Nicole Lashomb, Editor-in-Chief of The Rainbow Times
Photo. TRT Archives

By: Nicole Lashomb*/Editor-in-Chief—

On Jan. 18, we honor Martin Luther King Jr. by celebrating his life and achievements as an iconic American civil rights leader. Most well known for his campaigns to end racial segregation on the way to peacefully paving the way to racial equality, I can’t help but wonder how far we’ve really come.

“As I have a dream that one day this nation will rise up and live out the true meaning of its creed: ‘We hold these truths to be self-evident, that all men are created equal,’” King said in his famous speech at the nation’s capital.
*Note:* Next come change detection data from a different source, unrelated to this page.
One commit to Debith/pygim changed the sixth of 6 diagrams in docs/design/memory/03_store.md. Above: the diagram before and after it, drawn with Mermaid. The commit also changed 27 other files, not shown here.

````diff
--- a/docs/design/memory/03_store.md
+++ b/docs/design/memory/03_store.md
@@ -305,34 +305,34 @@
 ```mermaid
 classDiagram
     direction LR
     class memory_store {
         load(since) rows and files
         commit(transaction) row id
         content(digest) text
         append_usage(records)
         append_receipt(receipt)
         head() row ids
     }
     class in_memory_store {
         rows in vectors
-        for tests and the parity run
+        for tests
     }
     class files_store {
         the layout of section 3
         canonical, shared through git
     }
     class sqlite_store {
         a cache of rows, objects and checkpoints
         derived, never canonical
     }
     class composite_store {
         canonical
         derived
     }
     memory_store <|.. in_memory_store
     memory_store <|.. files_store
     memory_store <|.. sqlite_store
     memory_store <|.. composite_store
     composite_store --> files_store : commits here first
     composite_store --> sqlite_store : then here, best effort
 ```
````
Despite the gains we’ve made as a country, we have many miles to trek ahead before it is recognized and respected that all of us are indeed created equal. [pullquote]As a white woman, I will never know what it is to be judged by the color of my skin. I will never know what it is to not be afforded an equal opportunity because the system is rigged against me. …I will never know what it is to be targeted as a suspect by certain law enforcement just because I am being profiled.[/pullquote]

As a white woman, I will never know what it is to be judged by the color of my skin. I will never know what it is to not be afforded an equal opportunity because the system is rigged against me. I will never know what the penetrating stare of hate or suspicion feels like when cold eyes are upon me. I will never know what it is to be targeted as a suspect by certain law enforcement just because I am being profiled. I will never know what it is to live without my white privilege.
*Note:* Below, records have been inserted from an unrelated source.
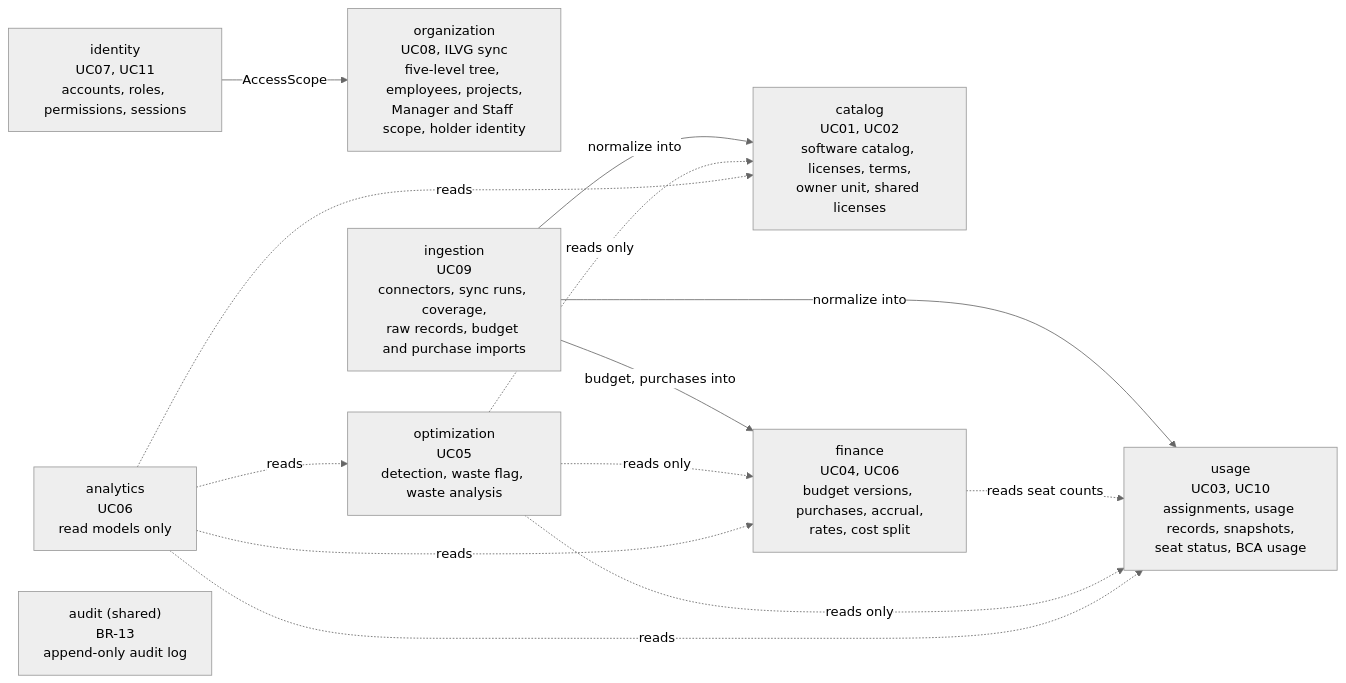
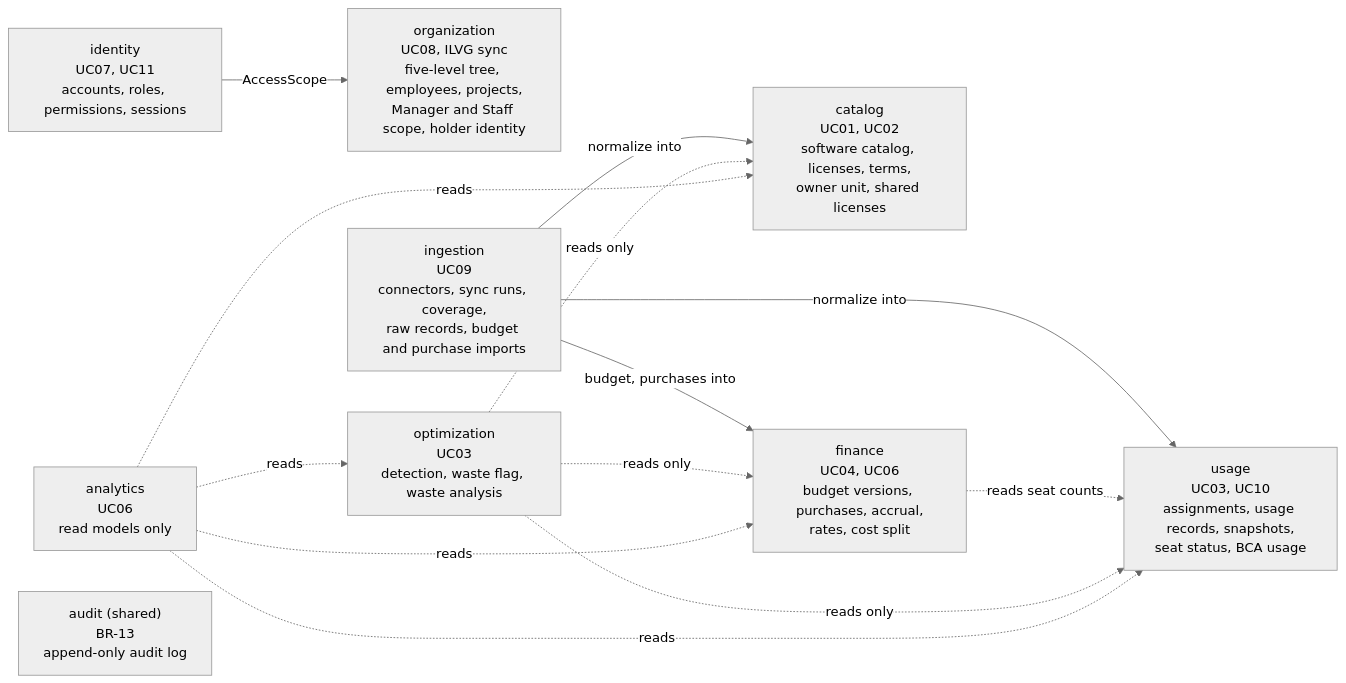
The fourth of 7 diagrams in docs/07-c4-architecture.md (cuonglpv/VFast), drawn with Mermaid (neutral theme) before and after one commit. The commit also changed 19 other files, not shown here.

````diff
--- a/docs/07-c4-architecture.md
+++ b/docs/07-c4-architecture.md
@@ -226,25 +226,25 @@
 ```mermaid
 flowchart LR
     identity["identity<br/>UC07, UC11<br/>accounts, roles, permissions, sessions"]
     organization["organization<br/>UC08, ILVG sync<br/>five-level tree, employees, projects,<br/>Manager and Staff scope, holder identity"]
     catalog["catalog<br/>UC01, UC02<br/>software catalog, licenses, terms,<br/>owner unit, shared licenses"]
     ingestion["ingestion<br/>UC09<br/>connectors, sync runs, coverage,<br/>raw records, budget and purchase imports"]
     usage["usage<br/>UC03, UC10<br/>assignments, usage records, snapshots,<br/>seat status, BCA usage"]
     finance["finance<br/>UC04, UC06<br/>budget versions, purchases, accrual,<br/>rates, cost split"]
-    optimization["optimization<br/>UC05<br/>detection, waste flag, waste analysis"]
+    optimization["optimization<br/>UC03<br/>detection, waste flag, waste analysis"]
     analytics["analytics<br/>UC06<br/>read models only"]
     audit["audit (shared)<br/>BR-13<br/>append-only audit log"]
 
     ingestion -- "normalize into" --> catalog
     ingestion -- "normalize into" --> usage
     ingestion -- "budget, purchases into" --> finance
     finance -. "reads seat counts" .-> usage
     optimization -. "reads only" .-> usage
     optimization -. "reads only" .-> finance
     optimization -. "reads only" .-> catalog
     analytics -. "reads" .-> optimization
     analytics -. "reads" .-> finance
     analytics -. "reads" .-> usage
     analytics -. "reads" .-> catalog
     identity -- "AccessScope" --> organization
 ```
````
However, what I do know is that I have an obligation to stand up for truth and justice even in the face of adversity. I know that if I don’t stand up and raise my voice in opposition to racism, I am just as guilty as the one who blatantly commits the heinous acts of discrimination. I know I have a responsibility to recognize my white privilege and to listen to the experiences of others that differ from mine. I know it is not up to me to take the lead in the struggle for freedom but rather stand in solidarity and action in the fight for equal treatment and rights under the law.

From my privilege and white experience, I also know that many white folks are oblivious to issues of race, often stating that they are “colorblind” or don’t see differences between us. However, those very sentiments, despite possible “good intentions” behind them negate the black experience by not even acknowledging it exists. I learned that lesson along the way. [pullquote]On social media, I notice how other white people don’t care to speak up or even “like” stories that have to do with black experiences or #BlackLivesMatter. But, if the shared post is about movies, sports, or anything trivial for that matter, tons of likes and comments ensue.[/pullquote]

On social media, I notice how other white people don’t care to speak up or even “like” stories that have to do with black experiences or #BlackLivesMatter. But, if the shared post is about movies, sports, or anything trivial for that matter, tons of likes and comments ensue. Why is that? Why can’t other counterparts learn, ask questions and show that they’ve done so? What is holding you back? Lack of participation, a lack of empathy or care for each other is part of the problem.

Information is power. Knowledge leads to change and demands that we do better today than yesterday. White people like me have a responsibility to educate themselves/ourselves—through reading, listening, and participating. We can’t just call ourselves “allies” and leave it at that.

King’s dream is still a work in progress. To help escape the shackles of this country’s tragic past—and present—we have to own our contribution to it and move over to get out of the way. It’s long overdue.

*Nicole Lashomb is the Editor-in-Chief of The Rainbow Times. She holds an MBA from Marylhurst University and a BM from the Crane School of Music in SUNY Potsdam. Reach her at editor@therainbowtimesmass.com.